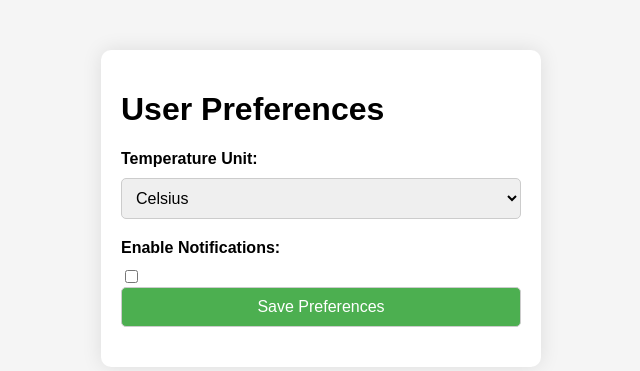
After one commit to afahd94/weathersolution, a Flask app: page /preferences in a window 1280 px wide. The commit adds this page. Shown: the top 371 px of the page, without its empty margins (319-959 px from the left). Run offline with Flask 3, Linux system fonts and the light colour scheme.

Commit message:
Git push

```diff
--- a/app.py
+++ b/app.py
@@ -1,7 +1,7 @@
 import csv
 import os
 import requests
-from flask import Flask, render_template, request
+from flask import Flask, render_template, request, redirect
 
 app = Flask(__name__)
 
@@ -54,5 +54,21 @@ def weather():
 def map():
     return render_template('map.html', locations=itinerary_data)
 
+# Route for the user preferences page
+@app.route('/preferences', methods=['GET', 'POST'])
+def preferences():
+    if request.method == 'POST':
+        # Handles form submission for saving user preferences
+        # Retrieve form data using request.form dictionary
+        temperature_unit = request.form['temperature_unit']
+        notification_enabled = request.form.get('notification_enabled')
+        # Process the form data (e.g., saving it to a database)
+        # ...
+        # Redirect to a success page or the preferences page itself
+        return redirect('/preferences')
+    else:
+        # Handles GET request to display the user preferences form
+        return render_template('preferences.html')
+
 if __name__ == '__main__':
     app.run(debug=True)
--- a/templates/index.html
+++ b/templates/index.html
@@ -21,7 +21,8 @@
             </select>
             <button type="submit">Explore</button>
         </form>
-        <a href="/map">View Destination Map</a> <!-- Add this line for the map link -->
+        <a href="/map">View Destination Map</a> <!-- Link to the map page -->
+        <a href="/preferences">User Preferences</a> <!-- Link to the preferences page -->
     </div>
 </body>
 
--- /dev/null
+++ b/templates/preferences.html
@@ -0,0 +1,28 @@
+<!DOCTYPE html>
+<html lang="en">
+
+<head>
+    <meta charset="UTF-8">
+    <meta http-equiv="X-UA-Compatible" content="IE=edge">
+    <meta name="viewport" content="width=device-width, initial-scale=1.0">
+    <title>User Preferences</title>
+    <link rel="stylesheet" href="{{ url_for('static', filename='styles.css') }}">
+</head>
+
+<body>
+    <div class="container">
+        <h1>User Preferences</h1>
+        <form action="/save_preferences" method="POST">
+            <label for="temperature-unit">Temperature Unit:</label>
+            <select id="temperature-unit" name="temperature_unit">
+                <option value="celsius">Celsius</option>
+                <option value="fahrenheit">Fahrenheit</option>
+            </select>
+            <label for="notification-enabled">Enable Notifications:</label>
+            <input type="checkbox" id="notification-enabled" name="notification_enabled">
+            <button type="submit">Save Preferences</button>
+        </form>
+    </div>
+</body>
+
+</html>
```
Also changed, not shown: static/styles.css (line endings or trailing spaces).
::::
(What is being asked) In the copy you write, the data above must appear exactly, with no pictures.

(Answer area)
After one commit to afahd94/weathersolution, a Flask app: page /preferences in a window 1280 px wide. The commit adds this page. Shown: the top 371 px of the page, without its empty margins (319-959 px from the left). Run offline with Flask 3, Linux system fonts and the light colour scheme.

Commit message:
Git push

```diff
--- a/app.py
+++ b/app.py
@@ -1,7 +1,7 @@
 import csv
 import os
 import requests
-from flask import Flask, render_template, request
+from flask import Flask, render_template, request, redirect
 
 app = Flask(__name__)
 
@@ -54,5 +54,21 @@ def weather():
 def map():
     return render_template('map.html', locations=itinerary_data)
 
+# Route for the user preferences page
+@app.route('/preferences', methods=['GET', 'POST'])
+def preferences():
+    if request.method == 'POST':
+        # Handles form submission for saving user preferences
+        # Retrieve form data using request.form dictionary
+        temperature_unit = request.form['temperature_unit']
+        notification_enabled = request.form.get('notification_enabled')
+        # Process the form data (e.g., saving it to a database)
+        # ...
+        # Redirect to a success page or the preferences page itself
+        return redirect('/preferences')
+    else:
+        # Handles GET request to display the user preferences form
+        return render_template('preferences.html')
+
 if __name__ == '__main__':
     app.run(debug=True)
--- a/templates/index.html
+++ b/templates/index.html
@@ -21,7 +21,8 @@
             </select>
             <button type="submit">Explore</button>
         </form>
-        <a href="/map">View Destination Map</a> <!-- Add this line for the map link -->
+        <a href="/map">View Destination Map</a> <!-- Link to the map page -->
+        <a href="/preferences">User Preferences</a> <!-- Link to the preferences page -->
     </div>
 </body>
 
--- /dev/null
+++ b/templates/preferences.html
@@ -0,0 +1,28 @@
+<!DOCTYPE html>
+<html lang="en">
+
+<head>
+    <meta charset="UTF-8">
+    <meta http-equiv="X-UA-Compatible" content="IE=edge">
+    <meta name="viewport" content="width=device-width, initial-scale=1.0">
+    <title>User Preferences</title>
+    <link rel="stylesheet" href="{{ url_for('static', filename='styles.css') }}">
+</head>
+
+<body>
+    <div class="container">
+        <h1>User Preferences</h1>
+        <form action="/save_preferences" method="POST">
+            <label for="temperature-unit">Temperature Unit:</label>
+            <select id="temperature-unit" name="temperature_unit">
+                <option value="celsius">Celsius</option>
+                <option value="fahrenheit">Fahrenheit</option>
+            </select>
+            <label for="notification-enabled">Enable Notifications:</label>
+            <input type="checkbox" id="notification-enabled" name="notification_enabled">
+            <button type="submit">Save Preferences</button>
+        </form>
+    </div>
+</body>
+
+</html>
```
Also changed, not shown: static/styles.css (line endings or trailing spaces).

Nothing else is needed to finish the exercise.